Wayne Sims, administrator for HUD’s Southern Plains Office of Native American Programs, also attended the event. “Housing’s what we’re all about in our office… We’re certainly appreciative of those folks that come and build the units,” he said of the companies and officials, who are paid to plan, design and construct the housing.
The Nation worked with Native American-owned and Pawhuska-based planning, architectural, design firm Blue Star Studio Inc. on the housing plans. Blue Star Studio Co-founder Jon Red Corn (Osage) describes the homes as affordable and energy-efficient, which will bring lower utility bills for the future residents. Red Corn also said the homes will be handicap-accessible and his company took into design consideration that traditional Osage homes in the past had large living rooms. The houses will also have covered carports and storm shelters.

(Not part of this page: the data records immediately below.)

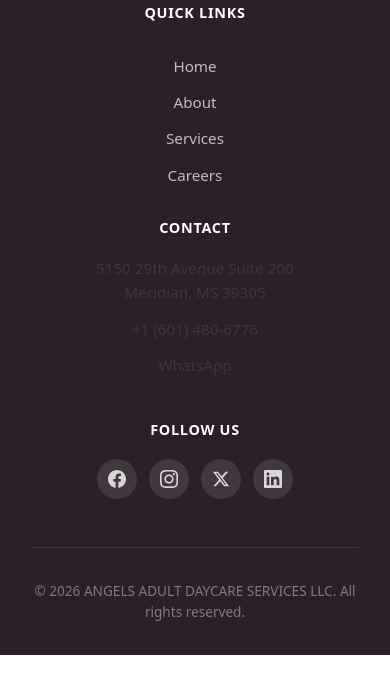
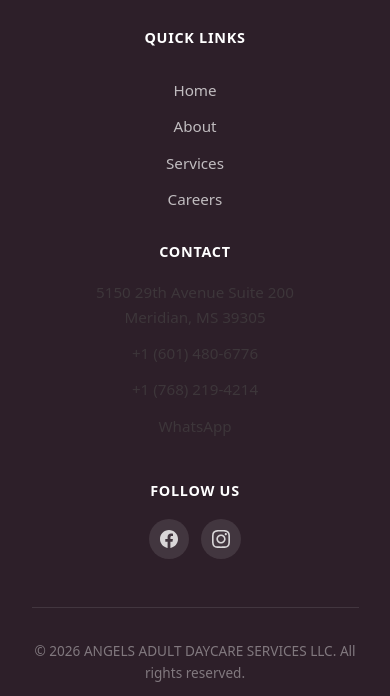
Before and after one commit to realakinolaisrael/ANGELS-ADULT-DAYCARE-SERVICES-LLC, a plain HTML site: page index.html in a window 390 px wide. Shown: the part 6753-7449 px from the top of the page. Before the commit the page ends 7408 px from the top, so only its background shows below. Drawn offline with Linux system fonts and the light colour scheme.

Commit message:
feat: add additional contact phone number to about, careers, and index pages

```diff
--- a/index.html
+++ b/index.html
@@ -225,6 +225,7 @@
               <div class="location-icon">📞</div>
               <h3>Contact</h3>
               <p><a href="tel:+16014806776">+1 (601) 480-6776</a></p>
+              <p><a href="tel:+17682194214">+1 (768) 219-4214</a></p>
             </div>
             <a href="https://www.google.com/maps/dir/?api=1&destination=5150+29th+Avenue+Suite+200+Meridian+MS+39305" target="_blank" rel="noopener noreferrer" class="btn btn-primary btn-directions">
               Get Directions →
@@ -286,6 +287,7 @@
             <h4>Contact</h4>
             <p>5150 29th Avenue Suite 200<br />Meridian, MS 39305</p>
             <p><a href="tel:+16014806776">+1 (601) 480-6776</a></p>
+            <p><a href="tel:+17682194214">+1 (768) 219-4214</a></p>
             <p><a href="https://wa.me/16014806776" target="_blank" rel="noopener noreferrer">WhatsApp</a></p>
           </div>
           <div class="footer-social">
@@ -296,12 +298,6 @@
               </a>
               <a href="#" aria-label="Instagram" target="_blank" rel="noopener noreferrer">
                 <svg viewBox="0 0 24 24" fill="currentColor"><path d="M12 2.163c3.204 0 3.584.012 4.85.07 3.252.148 4.771 1.691 4.919 4.919.058 1.265.069 1.645.069 4.849 0 3.205-.012 3.584-.069 4.849-.149 3.225-1.664 4.771-4.919 4.919-1.266.058-1.644.07-4.85.07-3.204 0-3.584-.012-4.849-.07-3.26-.149-4.771-1.699-4.919-4.92-.058-1.265-.07-1.644-.07-4.849 0-3.204.013-3.583.07-4.849.149-3.227 1.664-4.771 4.919-4.919 1.266-.057 1.645-.069 4.849-.069zm0-2.163c-3.259 0-3.667.014-4.947.072-4.358.2-6.78 2.618-6.98 6.98-.059 1.281-.073 1.689-.073 4.948 0 3.259.014 3.668.072 4.948.2 4.358 2.618 6.78 6.98 6.98 1.281.058 1.689.072 4.948.072 3.259 0 3.668-.014 4.948-.072 4.354-.2 6.782-2.618 6.979-6.98.059-1.28.073-1.689.073-4.948 0-3.259-.014-3.667-.072-4.947-.196-4.354-2.617-6.78-6.979-6.98-1.281-.059-1.69-.073-4.949-.073zm0 5.838c-3.403 0-6.162 2.759-6.162 6.162s2.759 6.163 6.162 6.163 6.162-2.759 6.162-6.163c0-3.403-2.759-6.162-6.162-6.162zm0 10.162c-2.209 0-4-1.79-4-4 0-2.209 1.791-4 4-4s4 1.791 4 4c0 2.21-1.791 4-4 4zm6.406-11.845c-.796 0-1.441.645-1.441 1.44s.645 1.44 1.441 1.44c.795 0 1.439-.645 1.439-1.44s-.644-1.44-1.439-1.44z"/></svg>
-              </a>
-              <a href="#" aria-label="Twitter" target="_blank" rel="noopener noreferrer">
-                <svg viewBox="0 0 24 24" fill="currentColor"><path d="M18.244 2.25h3.308l-7.227 8.26 8.502 11.24H16.17l-5.214-6.817L4.99 21.75H1.68l7.73-8.835L1.254 2.25H8.08l4.713 6.231zm-1.161 17.52h1.833L7.084 4.126H5.117z"/></svg>
-              </a>
-              <a href="#" aria-label="LinkedIn" target="_blank" rel="noopener noreferrer">
-                <svg viewBox="0 0 24 24" fill="currentColor"><path d="M20.447 20.452h-3.554v-5.569c0-1.328-.027-3.037-1.852-3.037-1.853 0-2.136 1.445-2.136 2.939v5.667H9.351V9h3.414v1.561h.046c.477-.9 1.637-1.85 3.37-1.85 3.601 0 4.267 2.37 4.267 5.455v6.286zM5.337 7.433c-1.144 0-2.063-.926-2.063-2.065 0-1.138.92-2.063 2.063-2.063 1.14 0 2.064.925 2.064 2.063 0 1.139-.925 2.065-2.064 2.065zm1.782 13.019H3.555V9h3.564v11.452zM22.225 0H1.771C.792 0 0 .774 0 1.729v20.542C0 23.227.792 24 1.771 24h20.451C23.2 24 24 23.227 24 22.271V1.729C24 .774 23.2 0 22.222 0h.003z"/></svg>
               </a>
             </div>
           </div>
```
Also changed, not shown: about.html (+1 -6 lines), careers.html (+3 -7 lines).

Chad Renfro (Osage), who owns his own design firm, worked on the interior design plans along with other area companies providing support including civil engineering and site survey work. Jenks-based and Native American-owned Maska Builders is the contractor working on the project construction.
Dan Yancey, Skiatook City Manager, said the Nation already has a “huge partnership” with the city and presence with the Nation’s nearby Osage Casino Hotel property and funding for area road projects through the ON Roads Department. “Skiatook wouldn’t be what it is if it wasn’t for the Osage Nation… so we appreciate your investment in Skiatook,” he said.
The ON housing program can be reached at (918) 287-5310. For more information on housing and to download applications, go online to: www.osagenation-nsn.gov/what-we-do/housing
See Osage News photos taken at the ground breaking ceremony on Flickr at: https://www.flickr.com/photos/osagenews/albums/72157664649512692